What is needed:
From the listing below, copy each line that contains the word "shadow".

Working data:
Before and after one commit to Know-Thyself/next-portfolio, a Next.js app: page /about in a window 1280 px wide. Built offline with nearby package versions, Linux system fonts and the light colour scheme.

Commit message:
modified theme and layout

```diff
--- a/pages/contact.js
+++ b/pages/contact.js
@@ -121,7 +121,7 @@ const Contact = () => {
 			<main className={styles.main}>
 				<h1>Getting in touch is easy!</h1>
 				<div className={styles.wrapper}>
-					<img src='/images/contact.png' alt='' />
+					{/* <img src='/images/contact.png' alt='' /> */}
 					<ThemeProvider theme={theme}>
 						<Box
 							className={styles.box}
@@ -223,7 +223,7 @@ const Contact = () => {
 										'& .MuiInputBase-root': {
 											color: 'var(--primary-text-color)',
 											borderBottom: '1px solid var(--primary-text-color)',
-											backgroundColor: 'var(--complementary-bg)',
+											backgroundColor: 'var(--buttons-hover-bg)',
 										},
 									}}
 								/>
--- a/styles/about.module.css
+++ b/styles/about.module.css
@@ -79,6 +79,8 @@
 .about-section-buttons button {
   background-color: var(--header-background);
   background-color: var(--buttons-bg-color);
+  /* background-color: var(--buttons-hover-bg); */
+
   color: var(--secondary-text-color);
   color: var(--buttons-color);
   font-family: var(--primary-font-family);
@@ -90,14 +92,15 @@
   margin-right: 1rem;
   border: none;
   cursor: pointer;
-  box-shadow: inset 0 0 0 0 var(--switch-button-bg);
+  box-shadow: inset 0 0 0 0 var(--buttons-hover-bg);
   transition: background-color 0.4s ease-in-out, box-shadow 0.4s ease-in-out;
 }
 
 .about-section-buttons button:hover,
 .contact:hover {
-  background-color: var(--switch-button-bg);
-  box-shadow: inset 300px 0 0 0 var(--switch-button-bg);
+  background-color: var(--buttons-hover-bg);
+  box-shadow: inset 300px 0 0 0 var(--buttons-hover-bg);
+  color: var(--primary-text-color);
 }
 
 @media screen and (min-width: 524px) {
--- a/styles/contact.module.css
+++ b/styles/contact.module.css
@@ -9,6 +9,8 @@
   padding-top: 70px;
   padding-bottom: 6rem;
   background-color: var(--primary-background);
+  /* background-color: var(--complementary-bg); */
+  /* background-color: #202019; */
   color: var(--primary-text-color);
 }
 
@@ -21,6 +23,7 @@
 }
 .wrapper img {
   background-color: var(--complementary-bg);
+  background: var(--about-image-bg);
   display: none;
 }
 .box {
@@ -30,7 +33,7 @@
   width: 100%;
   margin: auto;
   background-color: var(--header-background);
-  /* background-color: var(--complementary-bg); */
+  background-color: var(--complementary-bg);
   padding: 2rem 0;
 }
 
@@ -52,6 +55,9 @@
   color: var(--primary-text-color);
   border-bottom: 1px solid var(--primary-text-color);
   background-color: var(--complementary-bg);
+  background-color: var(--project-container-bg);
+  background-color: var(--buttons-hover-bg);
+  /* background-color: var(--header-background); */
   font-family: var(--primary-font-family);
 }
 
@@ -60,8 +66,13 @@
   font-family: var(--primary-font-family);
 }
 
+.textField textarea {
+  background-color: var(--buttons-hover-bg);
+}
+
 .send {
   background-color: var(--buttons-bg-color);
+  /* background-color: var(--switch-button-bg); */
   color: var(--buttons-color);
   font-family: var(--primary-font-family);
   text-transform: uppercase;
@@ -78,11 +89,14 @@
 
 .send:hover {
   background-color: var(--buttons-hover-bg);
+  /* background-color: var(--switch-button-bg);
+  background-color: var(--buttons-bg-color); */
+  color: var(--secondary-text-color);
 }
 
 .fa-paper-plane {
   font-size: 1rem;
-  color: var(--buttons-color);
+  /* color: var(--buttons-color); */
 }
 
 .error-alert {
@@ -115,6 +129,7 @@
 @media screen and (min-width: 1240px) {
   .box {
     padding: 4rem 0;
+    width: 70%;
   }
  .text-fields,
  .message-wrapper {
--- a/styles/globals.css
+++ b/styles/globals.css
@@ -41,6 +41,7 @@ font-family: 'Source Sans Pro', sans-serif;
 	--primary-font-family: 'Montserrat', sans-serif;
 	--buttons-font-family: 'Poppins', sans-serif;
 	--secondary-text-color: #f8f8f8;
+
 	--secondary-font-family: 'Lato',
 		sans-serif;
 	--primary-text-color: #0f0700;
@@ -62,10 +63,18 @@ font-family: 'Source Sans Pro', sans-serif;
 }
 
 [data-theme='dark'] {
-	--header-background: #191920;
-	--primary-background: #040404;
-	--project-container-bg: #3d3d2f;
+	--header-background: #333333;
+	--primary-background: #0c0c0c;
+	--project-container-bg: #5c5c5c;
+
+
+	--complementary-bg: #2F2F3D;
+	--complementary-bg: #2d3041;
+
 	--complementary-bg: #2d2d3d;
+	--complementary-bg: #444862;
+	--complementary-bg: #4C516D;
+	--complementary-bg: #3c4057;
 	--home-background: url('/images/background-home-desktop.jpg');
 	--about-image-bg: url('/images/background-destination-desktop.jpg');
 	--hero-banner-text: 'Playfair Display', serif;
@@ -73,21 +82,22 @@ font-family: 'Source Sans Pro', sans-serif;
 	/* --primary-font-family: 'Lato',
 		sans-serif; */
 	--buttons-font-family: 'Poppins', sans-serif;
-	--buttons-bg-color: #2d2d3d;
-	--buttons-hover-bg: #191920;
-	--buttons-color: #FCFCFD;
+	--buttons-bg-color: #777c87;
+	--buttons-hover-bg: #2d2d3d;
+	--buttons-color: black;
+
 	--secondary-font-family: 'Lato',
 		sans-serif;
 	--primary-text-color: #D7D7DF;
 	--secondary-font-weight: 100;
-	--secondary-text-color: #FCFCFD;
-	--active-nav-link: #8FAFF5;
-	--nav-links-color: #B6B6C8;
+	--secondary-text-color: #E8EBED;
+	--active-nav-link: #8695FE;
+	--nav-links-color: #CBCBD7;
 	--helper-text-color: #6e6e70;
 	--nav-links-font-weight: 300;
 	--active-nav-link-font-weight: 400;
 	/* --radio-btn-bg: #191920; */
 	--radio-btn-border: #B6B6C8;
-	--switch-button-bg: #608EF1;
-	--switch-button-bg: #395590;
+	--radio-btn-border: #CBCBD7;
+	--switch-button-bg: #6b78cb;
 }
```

Finished task:
-  box-shadow: inset 0 0 0 0 var(--switch-button-bg);
+  box-shadow: inset 0 0 0 0 var(--buttons-hover-bg);
   transition: background-color 0.4s ease-in-out, box-shadow 0.4s ease-in-out;
-  box-shadow: inset 300px 0 0 0 var(--switch-button-bg);
+  box-shadow: inset 300px 0 0 0 var(--buttons-hover-bg);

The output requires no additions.